Slashing of bankers' pay in China may lead to exodus
Jiang Jianqing, chairman of Industrial & Commercial Bank of China (ICBC), earned less than 2 per cent of JPMorgan Chase CEO Jamie Dimon's compensation last year while reporting twice the profit. Instead of a reward, Jiang is poised for a pay cut.
China's government said last month it will reduce salaries for executives at state-owned enterprises (SOEs) because "unreasonably high" incomes have become a source of public discontent. The biggest banks have pledged to implement the plans, part of President Xi Jinping's campaign to tackle government waste and corruption.
The risk is that lenders will bleed talent just when China needs skilled managers to grapple with interest-rate deregulation, an explosion in shadow banking and bad debt. While banks plan to test stock incentives for employees, the rollout of such measures may be slow and their scope limited, according to Guotai Junan and Changjiang Securities.
"The big four state banks are really large entities that depend on hundreds - if not thousands - of highly skilled bankers to operate," says Victor Shih, an associate professor at the University of California at San Diego. An exodus of key staff could leave "a big mess", he says.
The five largest state-controlled banks - ICBC, China Construction Bank, Agricultural Bank of China, Bank of China and Bank of Communications - paid their combined 1.7 million employees an average of 230,300 yuan (HK$290,000) in salaries, bonuses and benefits in 2013, according to their annual reports. That is one-third less than at Beijing-based China Minsheng Banking, the country's only privately owned listed lender.
The gap was even larger with foreign firms: JPMorgan spent an average of US$122,700 (HK$951,000) in salaries and benefits globally, while at HSBC, the largest European bank, the amount was US$71,400, according to Bloomberg data.
ICBC's Jiang, 61, earned 2 million yuan last year in salary, bonus and benefits as head of the world's biggest bank by assets and profit. That's equivalent to about 1.6 per cent of the US$20 million in total compensation for JPMorgan chairman and CEO Dimon, 58.
The salaries of the heads of China's banks and SOEs may be reduced by up to 70 per cent and capped at 600,000 yuan, Caijing magazine reported last month, citing unnamed sources in the ministries of finance and human resources.
The cutbacks at SOEs also involve bans or restrictions on perks such as cars, club memberships, golf and "physical therapy", the government said on August 29.
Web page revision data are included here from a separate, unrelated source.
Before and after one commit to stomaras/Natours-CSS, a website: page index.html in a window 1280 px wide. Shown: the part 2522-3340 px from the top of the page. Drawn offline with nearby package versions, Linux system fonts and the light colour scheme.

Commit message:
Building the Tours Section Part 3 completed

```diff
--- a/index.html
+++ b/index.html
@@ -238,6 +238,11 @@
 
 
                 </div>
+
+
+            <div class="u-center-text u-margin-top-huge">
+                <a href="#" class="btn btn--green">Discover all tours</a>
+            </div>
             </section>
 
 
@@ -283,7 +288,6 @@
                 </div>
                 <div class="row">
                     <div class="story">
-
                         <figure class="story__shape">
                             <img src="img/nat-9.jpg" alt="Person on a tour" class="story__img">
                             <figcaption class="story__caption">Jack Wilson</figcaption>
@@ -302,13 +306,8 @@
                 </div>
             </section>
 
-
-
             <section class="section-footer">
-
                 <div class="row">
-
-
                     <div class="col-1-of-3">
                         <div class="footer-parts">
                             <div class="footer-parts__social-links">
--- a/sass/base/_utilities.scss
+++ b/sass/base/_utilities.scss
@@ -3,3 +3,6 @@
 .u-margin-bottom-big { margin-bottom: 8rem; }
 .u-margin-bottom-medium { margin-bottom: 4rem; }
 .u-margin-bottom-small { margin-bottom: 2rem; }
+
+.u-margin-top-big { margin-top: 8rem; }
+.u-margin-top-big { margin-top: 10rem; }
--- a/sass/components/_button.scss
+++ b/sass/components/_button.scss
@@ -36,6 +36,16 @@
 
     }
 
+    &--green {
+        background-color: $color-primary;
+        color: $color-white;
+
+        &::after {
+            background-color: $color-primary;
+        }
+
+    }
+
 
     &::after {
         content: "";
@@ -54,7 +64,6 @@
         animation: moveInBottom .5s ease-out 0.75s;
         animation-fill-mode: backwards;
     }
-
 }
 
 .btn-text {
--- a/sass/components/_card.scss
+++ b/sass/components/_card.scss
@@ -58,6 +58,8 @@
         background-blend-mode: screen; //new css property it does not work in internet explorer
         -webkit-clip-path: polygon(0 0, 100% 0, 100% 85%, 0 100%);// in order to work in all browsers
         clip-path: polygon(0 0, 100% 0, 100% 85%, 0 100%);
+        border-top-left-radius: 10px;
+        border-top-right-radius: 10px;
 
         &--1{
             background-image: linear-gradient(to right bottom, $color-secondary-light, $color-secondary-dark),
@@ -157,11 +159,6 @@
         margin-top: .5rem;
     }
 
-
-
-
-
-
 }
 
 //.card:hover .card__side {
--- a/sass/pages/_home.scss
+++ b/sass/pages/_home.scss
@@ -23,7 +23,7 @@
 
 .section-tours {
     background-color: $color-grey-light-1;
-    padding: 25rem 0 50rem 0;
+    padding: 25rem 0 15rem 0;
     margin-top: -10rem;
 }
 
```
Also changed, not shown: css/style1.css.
Agricultural Bank of China president Zhang Yun said on August 26 the lender will "unswervingly support and strictly implement" any pay cuts, a position echoed by the leaders of other state-run banks.
The pay-cut plans come as the government pledges to improve incentives at SOEs, reduce state ownership and hire top executives from outside government.
Bank of Communications, the Shanghai-based lender partly owned by HSBC, says it wants to be the first to introduce stock incentives when China lifts a ban imposed in 2008.
Richard Cao, a Shenzhen-based analyst at Guotai Junan Securities, is doubtful of the impact of such a measure. "It's unrealistic to expect employee stock incentives to offer any meaningful lift to bankers' pay levels," he says. "That would run against the government's campaign to limit excessive pay at SOEs and promote fairness amid public discontent."
Since the global financial crisis, regulators around the world have wrestled with how to align bankers' pay with the long-term interests of shareholders, depositors and other stakeholders to discourage excessive risk-taking. The European Union has capped bonuses at twice fixed pay, a limit Britain is challenging in court. In July, US President Barack Obama said banks "take big risks because the profit incentive and the bonus incentive are there for them".
The number of staff to be affected by pay cuts isn't clear. China Construction Bank, the world's third-largest bank by assets, says salary reform involves only high-level executives who are political appointees installed by the Communist Party.
Still, reductions at the top threaten to have a chilling effect on the pay of more junior managers, according to Cao.
Shih says that may lead mid-level executives who have opportunities at non-government-controlled banks or Hong Kong lenders to think twice about taking or staying in jobs at big SOEs.
"I know people who have turned down a job in a state-owned bank because they say, 'If I want to make a living honestly, the pay is too low'," Shih says. "Of course, if you engage in corruption then the pay can be quite high, but there are a lot of risks in doing that."